We finished our second lap, and stopped. So many of us were still on the track, high fiving, flying so high from the experience we’d just had. And then there was a flurry of commotion — Lance! There’s Lance! And indeed he was there, pulling a Kulwicki at the track’s edge. The line he was taking was only about five feet from me, so I pedalled up the track, and shook his hand as he went by, thanking him for having us all out for this event.

The funniest thing about that encounter was a group of four 20-something girls, one of whom had shaken Lance’s hand. The whole group of them were jumping up and down, and screaming like little girls. A little too much hero-worship, I’m afraid!

Once we got to the infield, I heard a little kid say to his folks I shook Lance’s hand! That was the good kind of hero-worship, and I’m sure that’ll leave a big impression on that child for some time to come.

After a little shopping, Jeff and I loaded up, and pointed Smokey back toward St. Louis. After I got home, I realized I’d really gotten sunburned at the track. I headed to the next door neighbors, jumped in their pool to get some of the heat out of my skin, and revelled in what I’d just done at Indy.
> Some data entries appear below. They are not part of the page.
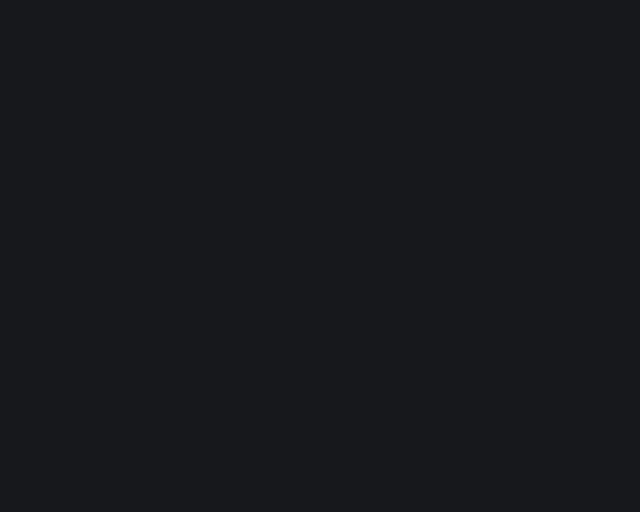
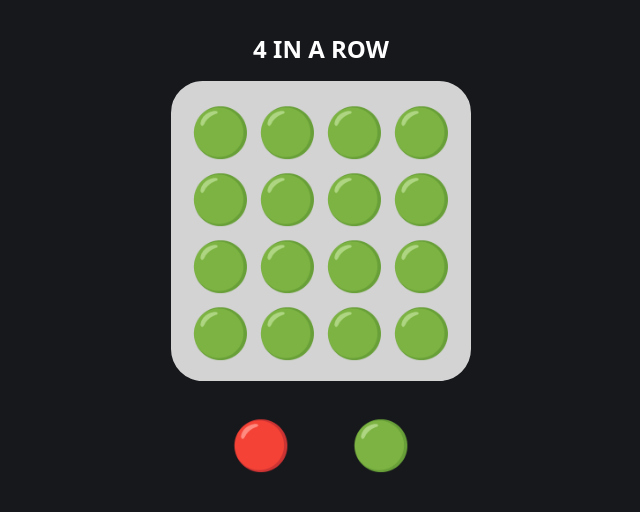
Before and after one commit to eugeniarossanigo/connect-4, a React (Vite) app: page / in a window 1280 px wide. Shown: the top 512 px of the page, without its empty margins (319-959 px from the left). Built offline with nearby package versions, Linux system fonts and the light colour scheme.

Commit message:
first 16-grid

```diff
--- a/src/App.css
+++ b/src/App.css
@@ -1,3 +1,49 @@
+.main {
+  display: flex;
+  flex-direction: column;
+  align-items: center;
+  padding: 1rem 0;
+}
+h1 {
+  font-size: 1.5rem;
+  margin: 1rem 0;
+}
+.board {
+  background-color: lightgray;
+  width: 300px;
+  height: 300px;
+  font-size: 3rem;
+  display: grid;
+  grid-template: repeat(4, 25%) / repeat(4, 25%);
+  border: 1rem solid lightgray;
+  border-radius: 2rem;
+  margin-bottom: 2rem;
+}
+.turns {
+  display: flex;
+  justify-content: space-evenly;
+  width: 100%;
+}
+.turns div {
+  display: flex;
+  justify-content: center;
+  align-items: center;
+  width: 60px;
+  height: 60px;
+  border-radius: .5rem;
+  font-size: 3rem;
+}
+.turns div:hover {
+  transform: scale(110%);
+  background-color: rgb(47, 50, 56);
+}
+.board div {
+  display: flex;
+  justify-content: center;
+  align-items: center;
+}
+
+
 /* #root {
   max-width: 1280px;
   margin: 0 auto;
--- a/src/App.jsx
+++ b/src/App.jsx
@@ -1,11 +1,30 @@
 import { useState } from 'react'
 import './App.css'
+import { TURNS } from './constants'
 
 function App() {
-  const [count, setCount] = useState(0)
+  const [board, setBoard] = useState(Array(16).fill("🟢"))
 
   return (
-    <main>
+    <main className='main'>
+      <h1>4 IN A ROW</h1>
+      <section className='board'>
+        {board.map((_, index) => {
+          return (
+            <div key={index}>
+                <span>{board[index]}</span>
+            </div>
+          )
+        })}
+      </section>
+      <section className='turns'>
+        <div>
+          <span>{TURNS.red}</span>
+        </div>
+        <div>
+          <span>{TURNS.green}</span>
+        </div>
+      </section>
     </main>
   )
 }
--- /dev/null
+++ b/src/constants.js
@@ -0,0 +1,6 @@
+export const TURNS = {
+    red: '🔴',
+    green: '🟢'
+}
+
+export const WINNER_COMBOS = [[0,1,2,3], [4,5,6,7], [8,9,10,11], [12,13,14,15], [0,4,8,12], [1,5,9,13], [2,6,10,14], [3,7,11,15], [0,5,10,15], [3,6,9,12]]
```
Yeah, this was a silly thing. I drove 530 miles across two days, just so I could ride 5.5mi on an asphalt surface — certainly not the longest ride of the summer.

It was absolutely the best ride of the summer though, and one I’ll never forget.